A 30-day public comment period in the Federal Register opens Monday.

It's the latest step in the hot controversy over glyphosate, the active ingredient in Roundup, one of the most widely used herbicides in the world.

General Mills, maker of Cheerios and Nature Valley products, has insisted its foods are safe.

Earlier this week the EPA, which has been reviewing the chemical, concluded that glyphosate is not a carcinogen and poses no threat to the public when it is used according to its current label.

However, a growing body of science has linked glyphosate to cancer in humans, and public sentiment against the chemical has grown.

The Environmental Working Group, which submitted the petition to the EPA after researching glyphosate's presence in oat-based foods, says the chemical's presence in food that children eat presents an unnecessary health risk.

"We believe that parents shouldn't have to worry about whether feeding their kids healthy oat-based cereals for breakfast is giving them a high dose of a chemical linked to cancer," said Colin O'Neil, legislative director for the Environmental Working Group. "Many food companies across the spectrum of the industry agree with us."

O'Neil said that 18 food companies have joined with the group's petition to restrict the amount of glyphosate that can remain on oats. General Mills has not joined the petition.

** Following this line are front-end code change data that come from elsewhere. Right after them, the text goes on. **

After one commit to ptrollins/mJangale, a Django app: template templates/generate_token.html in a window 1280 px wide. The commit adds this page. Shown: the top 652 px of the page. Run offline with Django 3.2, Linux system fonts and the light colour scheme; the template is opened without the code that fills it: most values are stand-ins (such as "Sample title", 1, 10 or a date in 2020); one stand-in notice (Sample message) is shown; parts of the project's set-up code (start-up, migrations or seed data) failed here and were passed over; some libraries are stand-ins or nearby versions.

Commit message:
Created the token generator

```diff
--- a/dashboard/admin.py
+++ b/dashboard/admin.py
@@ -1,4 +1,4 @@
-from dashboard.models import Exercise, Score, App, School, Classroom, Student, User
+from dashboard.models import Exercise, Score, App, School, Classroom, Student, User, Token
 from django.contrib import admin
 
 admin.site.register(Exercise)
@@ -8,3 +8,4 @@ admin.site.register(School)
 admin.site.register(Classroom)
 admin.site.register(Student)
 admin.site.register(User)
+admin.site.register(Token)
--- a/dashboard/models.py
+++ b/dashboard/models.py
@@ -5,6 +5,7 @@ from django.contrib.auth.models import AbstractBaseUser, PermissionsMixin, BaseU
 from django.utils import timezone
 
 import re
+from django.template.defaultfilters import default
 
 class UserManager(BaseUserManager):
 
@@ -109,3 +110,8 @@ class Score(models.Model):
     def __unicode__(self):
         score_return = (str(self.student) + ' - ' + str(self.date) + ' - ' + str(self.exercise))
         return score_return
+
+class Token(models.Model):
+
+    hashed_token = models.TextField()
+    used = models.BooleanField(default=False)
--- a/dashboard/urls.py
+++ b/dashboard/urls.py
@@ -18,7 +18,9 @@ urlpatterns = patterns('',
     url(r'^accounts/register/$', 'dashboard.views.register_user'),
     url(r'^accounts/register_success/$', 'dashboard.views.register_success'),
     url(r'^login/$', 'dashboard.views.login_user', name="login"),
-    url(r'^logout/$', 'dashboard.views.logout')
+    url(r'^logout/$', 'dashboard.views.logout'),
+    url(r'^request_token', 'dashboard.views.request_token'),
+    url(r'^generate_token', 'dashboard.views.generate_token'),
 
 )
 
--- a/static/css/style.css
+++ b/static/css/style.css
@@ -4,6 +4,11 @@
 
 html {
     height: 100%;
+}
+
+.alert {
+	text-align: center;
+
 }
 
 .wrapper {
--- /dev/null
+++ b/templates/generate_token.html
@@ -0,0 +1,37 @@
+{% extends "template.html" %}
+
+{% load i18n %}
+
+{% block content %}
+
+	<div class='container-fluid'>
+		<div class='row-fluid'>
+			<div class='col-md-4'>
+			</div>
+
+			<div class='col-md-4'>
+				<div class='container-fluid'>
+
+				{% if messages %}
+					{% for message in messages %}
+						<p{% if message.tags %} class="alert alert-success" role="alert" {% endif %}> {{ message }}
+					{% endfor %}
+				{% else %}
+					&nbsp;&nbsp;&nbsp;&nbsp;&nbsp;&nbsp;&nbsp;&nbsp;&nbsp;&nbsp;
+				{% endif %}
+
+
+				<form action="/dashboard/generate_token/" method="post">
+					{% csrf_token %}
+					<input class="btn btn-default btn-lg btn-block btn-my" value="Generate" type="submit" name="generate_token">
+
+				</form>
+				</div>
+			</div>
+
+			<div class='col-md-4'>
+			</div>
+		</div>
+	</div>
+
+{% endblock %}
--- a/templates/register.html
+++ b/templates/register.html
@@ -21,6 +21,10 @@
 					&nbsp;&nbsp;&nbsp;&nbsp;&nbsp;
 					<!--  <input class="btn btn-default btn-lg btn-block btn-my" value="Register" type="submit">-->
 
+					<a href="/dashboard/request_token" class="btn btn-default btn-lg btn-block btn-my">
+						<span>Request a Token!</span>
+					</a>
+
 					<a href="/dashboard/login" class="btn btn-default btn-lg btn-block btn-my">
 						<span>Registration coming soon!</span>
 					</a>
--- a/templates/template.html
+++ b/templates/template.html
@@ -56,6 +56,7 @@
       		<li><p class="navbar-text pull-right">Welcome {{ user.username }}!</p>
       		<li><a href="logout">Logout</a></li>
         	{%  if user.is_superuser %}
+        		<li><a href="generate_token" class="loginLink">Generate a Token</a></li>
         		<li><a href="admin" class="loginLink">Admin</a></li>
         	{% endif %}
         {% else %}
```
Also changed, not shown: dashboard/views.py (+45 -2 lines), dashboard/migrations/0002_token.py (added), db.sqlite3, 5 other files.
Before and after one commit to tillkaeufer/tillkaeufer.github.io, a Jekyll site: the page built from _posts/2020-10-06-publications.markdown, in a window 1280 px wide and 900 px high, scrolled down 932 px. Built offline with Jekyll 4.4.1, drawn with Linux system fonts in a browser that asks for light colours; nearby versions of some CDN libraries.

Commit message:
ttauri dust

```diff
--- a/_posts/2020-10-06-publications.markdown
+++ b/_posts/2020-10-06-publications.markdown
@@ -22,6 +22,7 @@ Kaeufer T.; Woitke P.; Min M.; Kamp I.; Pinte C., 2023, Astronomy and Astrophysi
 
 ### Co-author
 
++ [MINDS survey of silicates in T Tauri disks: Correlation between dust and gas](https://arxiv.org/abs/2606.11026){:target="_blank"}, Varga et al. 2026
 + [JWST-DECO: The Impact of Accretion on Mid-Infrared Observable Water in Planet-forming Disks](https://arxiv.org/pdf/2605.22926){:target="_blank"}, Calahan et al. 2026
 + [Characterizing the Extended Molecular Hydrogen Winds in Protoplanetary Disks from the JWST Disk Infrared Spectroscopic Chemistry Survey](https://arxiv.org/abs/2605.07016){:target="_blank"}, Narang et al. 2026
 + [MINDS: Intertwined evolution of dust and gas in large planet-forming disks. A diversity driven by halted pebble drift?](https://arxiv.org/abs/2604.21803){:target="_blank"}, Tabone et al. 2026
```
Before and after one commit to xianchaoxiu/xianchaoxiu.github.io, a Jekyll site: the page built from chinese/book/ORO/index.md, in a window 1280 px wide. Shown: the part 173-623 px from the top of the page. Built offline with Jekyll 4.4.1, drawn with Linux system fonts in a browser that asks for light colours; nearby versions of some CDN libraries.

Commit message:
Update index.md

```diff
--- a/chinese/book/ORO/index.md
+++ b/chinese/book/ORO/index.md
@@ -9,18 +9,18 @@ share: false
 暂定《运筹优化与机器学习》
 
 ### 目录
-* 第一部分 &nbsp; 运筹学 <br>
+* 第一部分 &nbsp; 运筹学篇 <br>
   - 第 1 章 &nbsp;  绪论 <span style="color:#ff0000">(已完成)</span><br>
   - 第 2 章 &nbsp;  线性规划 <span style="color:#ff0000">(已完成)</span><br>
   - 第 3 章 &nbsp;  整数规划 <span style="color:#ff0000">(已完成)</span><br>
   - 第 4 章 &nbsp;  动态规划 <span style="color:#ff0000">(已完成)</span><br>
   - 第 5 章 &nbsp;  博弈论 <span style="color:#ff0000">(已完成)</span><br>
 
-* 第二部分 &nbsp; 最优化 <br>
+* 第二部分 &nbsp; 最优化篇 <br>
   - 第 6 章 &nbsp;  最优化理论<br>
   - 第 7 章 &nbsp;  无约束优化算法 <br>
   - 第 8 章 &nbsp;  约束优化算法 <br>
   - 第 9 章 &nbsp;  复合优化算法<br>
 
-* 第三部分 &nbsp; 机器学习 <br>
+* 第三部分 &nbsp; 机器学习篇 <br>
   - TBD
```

Glyphosate is a particular issue for oats because farmers spray the oats before harvesting to dry out the crop. And unlike other grains that are heavily processed in making food, oats are very minimally processed after they leave the farm and so more residue remains.

According to the Environmental Working Group, from 1993 to 2008 the EPA increased the amount of glyphosate that oat farmers can spray on their crops. The petition asks the regulator to lower the standard back to the 1993 level, and to prohibit the use of glyphosate as a predrying harvest agent on oats.

Most of the oats consumed in the United States are grown in Canada, O'Neil said. Oats imported for consumption in the U.S. would have to meet the stronger standards for glyphosate residues.

Monsanto, which makes Roundup, and its German owner Bayer, face thousands of lawsuits alleging that Roundup caused non-Hodgkin's lymphoma. In March, in the first federal court trial of the lawsuits, a jury awarded Edwin Hardeman $80 million, including $75 million in punitive damages.

Hardeman, 70, blamed his cancer on Roundup and said he sprayed the chemical for years on his San Francisco Bay Area property to control poison oak and weeds.